Along with previous regulations, the track has modified the rule which states “drivers shall keep a line in each hand (except as may be necessary to adjust equipment, pulling plugs, dropping blinkers) from the start of the race until the top of the stretch and both hands shall stay in front of the body and cannot be raised above the shoulder from the start of the race until the finish. Continuous whipping is prohibited.”
The Raceway says that violators of the rule will be punished.
We all know that horse racing is under scrutiny, so it makes sense for harness tracks like Buffalo to be out in front on key issues. And, let’s be fair; “does incessant whipping really help horses—both the Standardbreds and thoroughbreds?
Once a horse is a tired, they’re done and whipping them incessantly doesn’t help. As for tapping, that’s another story. A tap can get the horse to refocus, something Joe Bongiorno told me at the 2018 Joe Gerrity Memorial Pace when he drove Evening of Pleasure to victory in that $260,000 event.
The horse had a big lead but started to lose focus and was looking for the other horses. Bongiorno tapped him a few times, the horse refocused won the race, breaking 1:50 as well.
It’s a good thing when the tracks and the sport take the initiative rather than wait for the activists to force them. This may never quiet those groups, but it might quell them for a period of time.
With the rule out of the way, it should be a fun and exciting 79th season for Buffalo Raceway. The track has new material and most of the horses that ran at Batavia from July to December will head to Buffalo its season. Batavia had record handle and attendance numbers last year and there is optimism that Buffalo can do the same.
The clubhouse has been spruced up with HD televisions and the All-You-Can eat buffet returns on Saturdays; for $19.99, you get the food, the racing program, a $5 betting voucher and $5 to use in the casino. So, for those that say that harness tracks do nothing in terms of promotion and marketing, I offer this.
The problem—how to get the message to the masses. People like you and I—harness racing fans—know where to seek this stuff out, but what about the non-racing followers. How do we get Steve and Melissa, two 25-year olds to do a date night at a place like Buffalo Raceway?

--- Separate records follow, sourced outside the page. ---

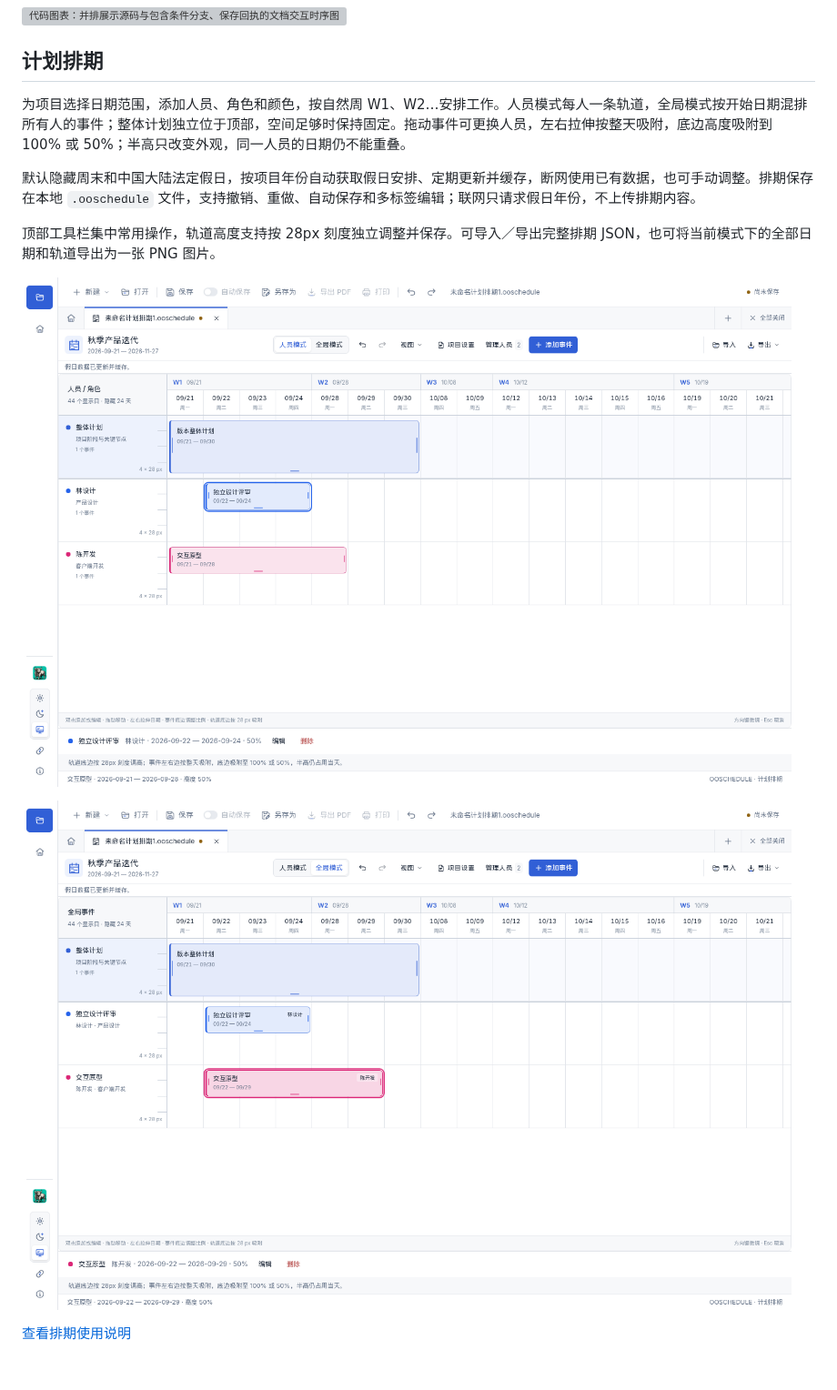
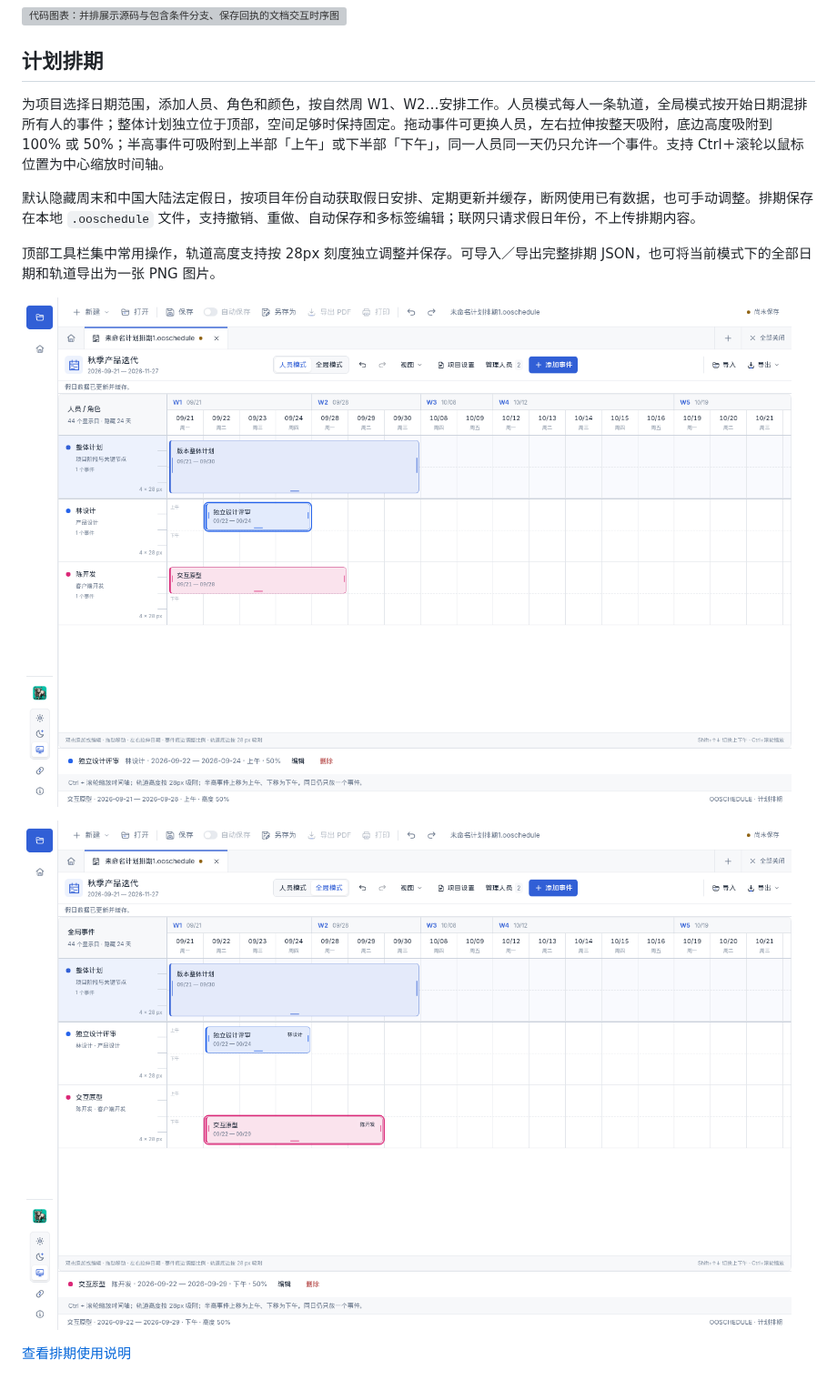
Before and after one commit to ecojust/open-office, a Markdown page: README.md, the part around the change. Shown at 91% size. Drawn GitHub-style; pictures changed too: docs/screenshots/project-schedule-global.png, docs/screenshots/project-schedule-people.png; grey boxes are pictures that could not be loaded.

```diff
--- a/README.md
+++ b/README.md
@@ -51,7 +51,7 @@
 
 ## 计划排期
 
-为项目选择日期范围，添加人员、角色和颜色，按自然周 W1、W2…安排工作。人员模式每人一条轨道，全局模式按开始日期混排所有人的事件；整体计划独立位于顶部，空间足够时保持固定。拖动事件可更换人员，左右拉伸按整天吸附，底边高度吸附到 100% 或 50%；半高只改变外观，同一人员的日期仍不能重叠。
+为项目选择日期范围，添加人员、角色和颜色，按自然周 W1、W2…安排工作。人员模式每人一条轨道，全局模式按开始日期混排所有人的事件；整体计划独立位于顶部，空间足够时保持固定。拖动事件可更换人员，左右拉伸按整天吸附，底边高度吸附到 100% 或 50%；半高事件可吸附到上半部「上午」或下半部「下午」，同一人员同一天仍只允许一个事件。支持 Ctrl＋滚轮以鼠标位置为中心缩放时间轴。
 
 默认隐藏周末和中国大陆法定假日，按项目年份自动获取假日安排、定期更新并缓存，断网使用已有数据，也可手动调整。排期保存在本地 `.ooschedule` 文件，支持撤销、重做、自动保存和多标签编辑；联网只请求假日年份，不上传排期内容。
 
```
Also changed, not shown: docs/project-scheduling.md (+12 -1 lines), docs/schedule-calendar.md (+3 -1 lines), docs/screenshots/project-schedule-dayparts.png (added), 12 other files.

When you think about it, it’s not a bad date. You get dinner, some live racing and then you can head to casino for some more fun. And, if Lady Luck is in your corner, you might even make some money.
Buffalo Raceway will race on Wednesdays and Saturdays until April 3, when Fridays are added. This worked well for the track in 2019. They tried to go three dates in January, February and March in 2018, but struggled with horse shortages, shorter fields and bad weather. Two days allows more races each day and fuller fields; something the betting public likes. The Wednesday cards have always generated decent handle because other harness tracks are dark.
Between Buffalo and Batavia, Western New York offers approximately 137 days of live racing and it all starts on Jan. 29.